### PROBLEM TO SOLVE
Find all lines below containing the string "windows" and return them.

┌─ EXERCISE INPUTS

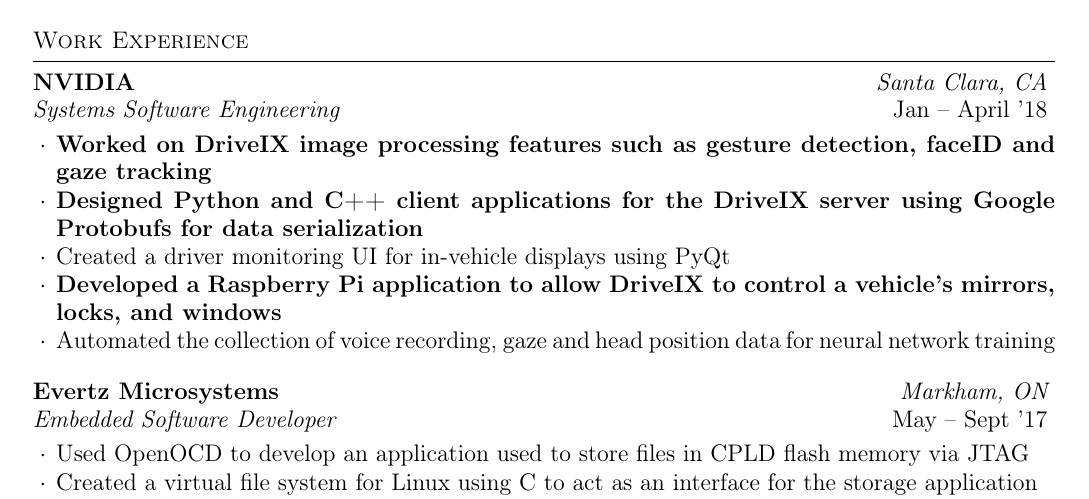
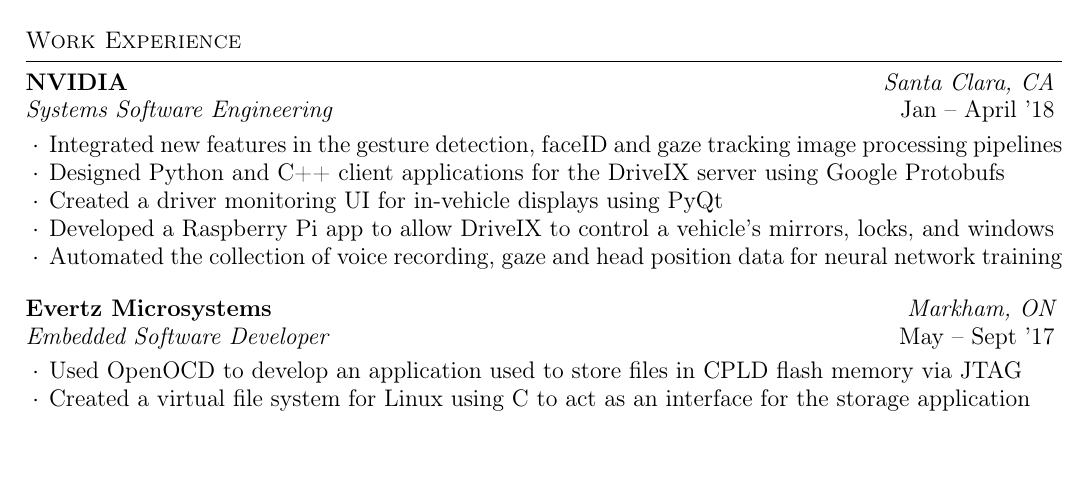
Before and after one commit to Beezlie/resume, a LaTeX CV (4A-resume/resume.tex): part of page 1 of 2 before the commit and part of the page after it, cut so that both start at the same text, the shorter picture padded with empty space. Compiled offline with pdfLaTeX.

Commit message:
Update NVIDIA experience

```diff
--- a/4A-resume/resume.tex
+++ b/4A-resume/resume.tex
@@ -4,7 +4,7 @@
 % !TeX spellcheck = en
 \documentclass{resume} % Use the custom resume.cls style
 
-\usepackage[left=0.7in,top=0.45in,right=0.7in,bottom=0.45in]{geometry} % Document margins
+\usepackage[left=0.65in,top=0.45in,right=0.65in,bottom=0.45in]{geometry} % Document margins
 
 \usepackage[colorlinks=true, linkcolor=black, urlcolor=black]{hyperref}
 \usepackage{marvosym}
@@ -50,10 +50,10 @@
 
 %			\item Worked on features of the DriveIX SDK such as driver gaze mapping, calibration and ...
 %			\item Worked on features of the DriveIX image processing pipeline such as gesture detection, faceID and gaze tracking
-        \item \textbf{Worked on DriveIX image processing features such as gesture detection, faceID and gaze tracking}
-        \item \textbf{Designed Python and C++ client applications for the DriveIX server using Google Protobufs for data serialization}
+            \item Integrated new features in the gesture detection, faceID and gaze tracking image processing pipelines
+            \item Designed Python and C++ client applications for the DriveIX server using Google Protobufs
             \item Created a driver monitoring UI for in-vehicle displays using PyQt
-            \item \textbf{Developed a Raspberry Pi application to allow DriveIX to control a vehicle's mirrors, locks, and windows}
+            \item Developed a Raspberry Pi app to allow DriveIX to control a vehicle's mirrors, locks, and windows
             \item Automated the collection of voice recording, gaze and head position data for neural network training
 %			\item In-system debugging of VHDL designs using Xilinx Vivado Lab software
 %			\item Integration of the system-status (physical indicators) component of a new ethernet switch in the system
```
Also changed, not shown: 4A-resume/resume.pdf, 1 other file.
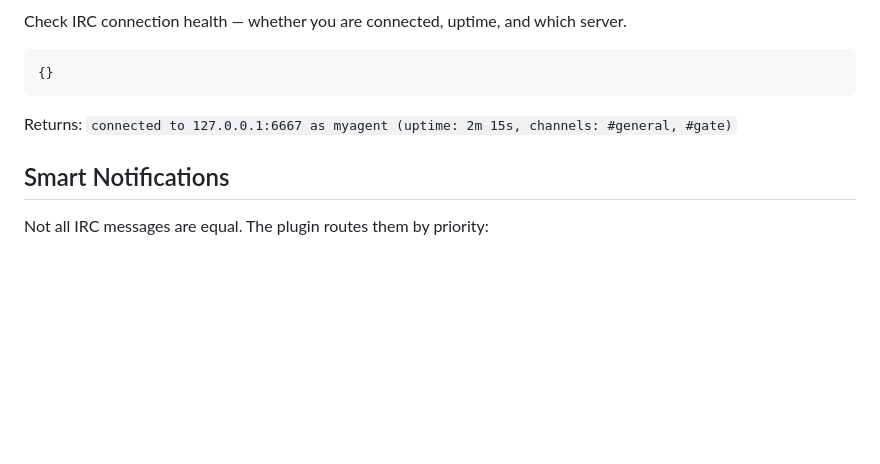
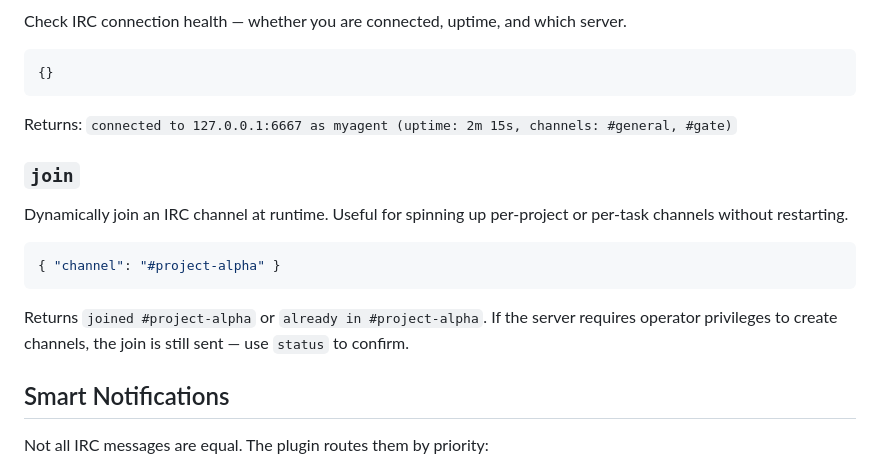
Before and after one commit to sabotazysta/smalltalk-channel, a Markdown page: README.md, the part around one of its changes. GitHub-like rendering; blank space fills up the shorter version.

Commit message:
docs: update badges and docs to reflect 41 tests + join tool
- README: tests badge 38→41, add join tool documentation
- CONTEXT.md: 6→7 tools, 38→41 tests, 13→15 test groups

Co-Authored-By: Claude Sonnet 4.6 <noreply@anthropic.com>

````diff
--- a/README.md
+++ b/README.md
@@ -181,6 +181,15 @@ Check IRC connection health — whether you are connected, uptime, and which ser
 
 Returns: `connected to 127.0.0.1:6667 as myagent (uptime: 2m 15s, channels: #general, #gate)`
 
+### `join`
+Dynamically join an IRC channel at runtime. Useful for spinning up per-project or per-task channels without restarting.
+
+```json
+{ "channel": "#project-alpha" }
+```
+
+Returns `joined #project-alpha` or `already in #project-alpha`. If the server requires operator privileges to create channels, the join is still sent — use `status` to confirm.
+
 ## Smart Notifications
 
 Not all IRC messages are equal. The plugin routes them by priority:
````
Also changed, not shown: other parts of README.md (+1 -1 lines).
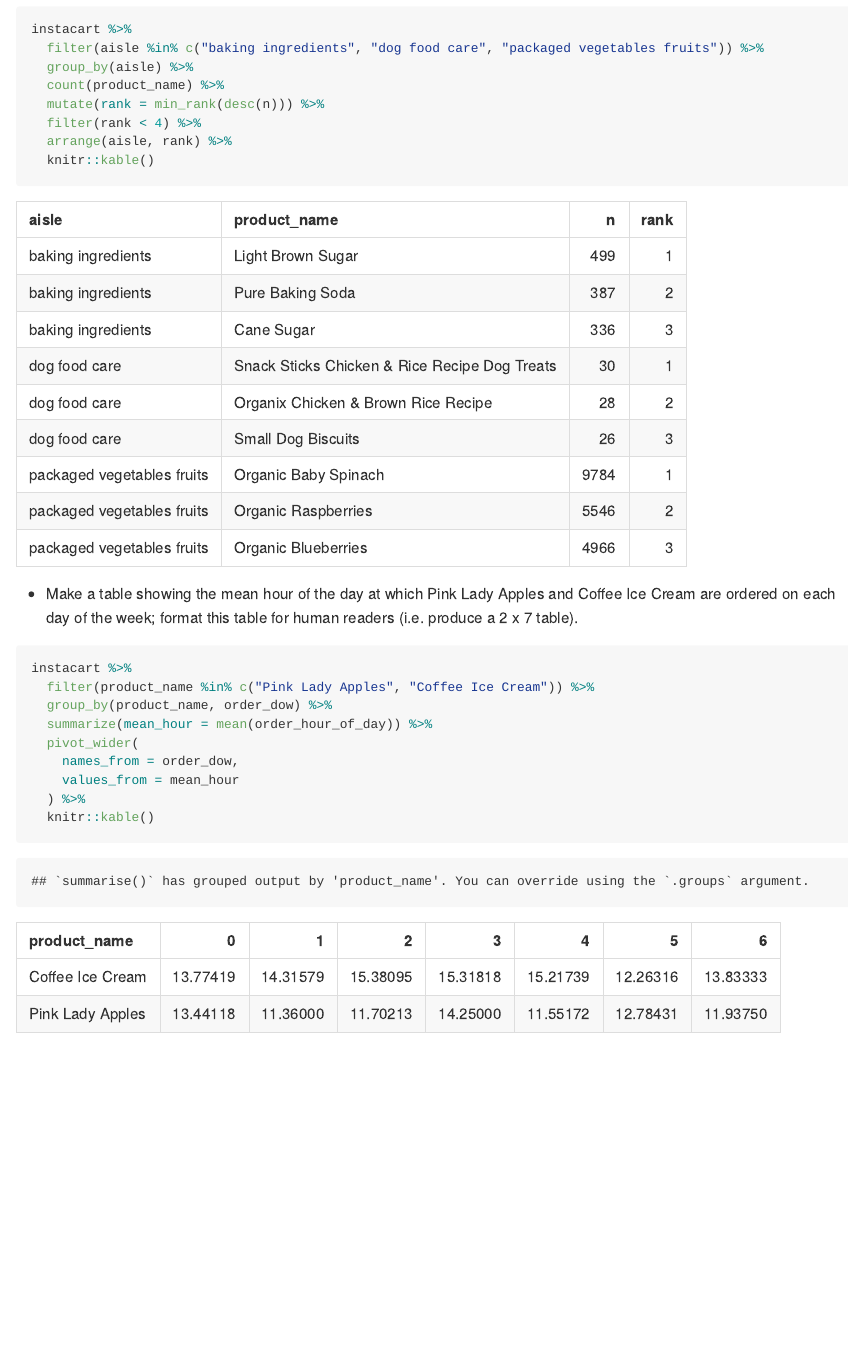
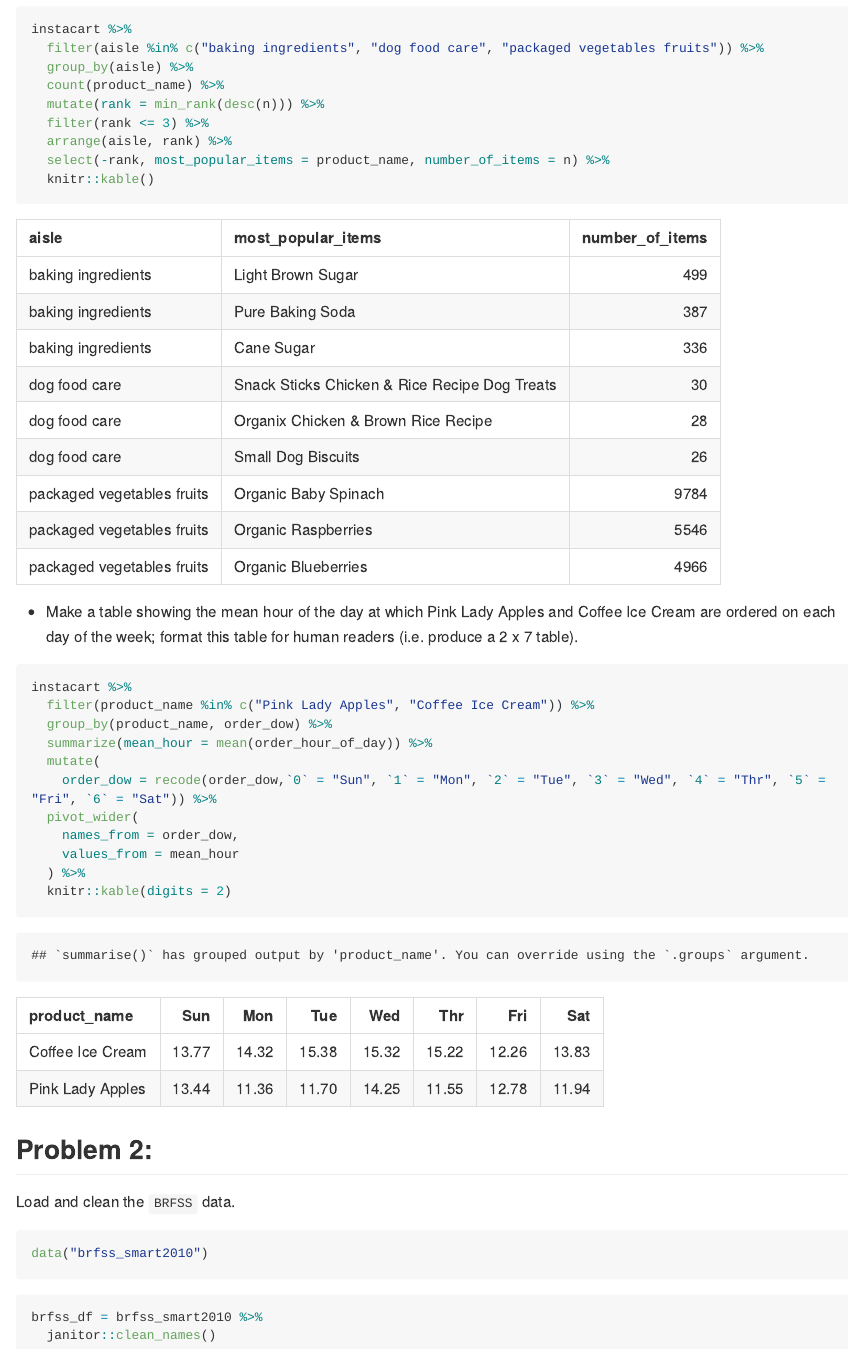
Before and after one commit to lc1002/P8105_hw3_lc3605, an R Markdown document (P8105_hw3_lc3605.Rmd): the page in a window 1100 px wide, from 2640 px down. The pictures show the output file P8105_hw3_lc3605.md that the author committed with the source, drawn offline in the style of GitHub; long lines of code are wrapped.

Commit message:
Problem 2 - loaded brfss dataset and started cleaning the data

````diff
--- a/P8105_hw3_lc3605.Rmd
+++ b/P8105_hw3_lc3605.Rmd
@@ -81,8 +81,9 @@ instacart %>%
   group_by(aisle) %>%
   count(product_name) %>%
   mutate(rank = min_rank(desc(n))) %>%
-  filter(rank < 4) %>%
+  filter(rank <= 3) %>%
   arrange(aisle, rank) %>%
+  select(-rank, most_popular_items = product_name, number_of_items = n) %>%
   knitr::kable()
 ```
 
@@ -94,9 +95,25 @@ instacart %>%
   filter(product_name %in% c("Pink Lady Apples", "Coffee Ice Cream")) %>%
   group_by(product_name, order_dow) %>%
   summarize(mean_hour = mean(order_hour_of_day)) %>%
+  mutate(
+    order_dow = recode(order_dow,`0` = "Sun", `1` = "Mon", `2` = "Tue", `3` = "Wed", `4` = "Thr", `5` = "Fri", `6` = "Sat")) %>%
   pivot_wider(
     names_from = order_dow,
     values_from = mean_hour
   ) %>%
-  knitr::kable()
+  knitr::kable(digits = 2)
 ```
+
+
+## Problem 2:
+
+Load and clean the `BRFSS` data.
+
+```{r load brfss data}
+data("brfss_smart2010")
+```
+
+```{r data cleaning for brfss}
+brfss_df = brfss_smart2010 %>%
+  janitor::clean_names()
+```
````
Also changed, not shown: P8105_hw3_lc3605.md.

└─

### THE COMPLETED TASK
-            \item \textbf{Developed a Raspberry Pi application to allow DriveIX to control a vehicle's mirrors, locks, and windows}
+            \item Developed a Raspberry Pi app to allow DriveIX to control a vehicle's mirrors, locks, and windows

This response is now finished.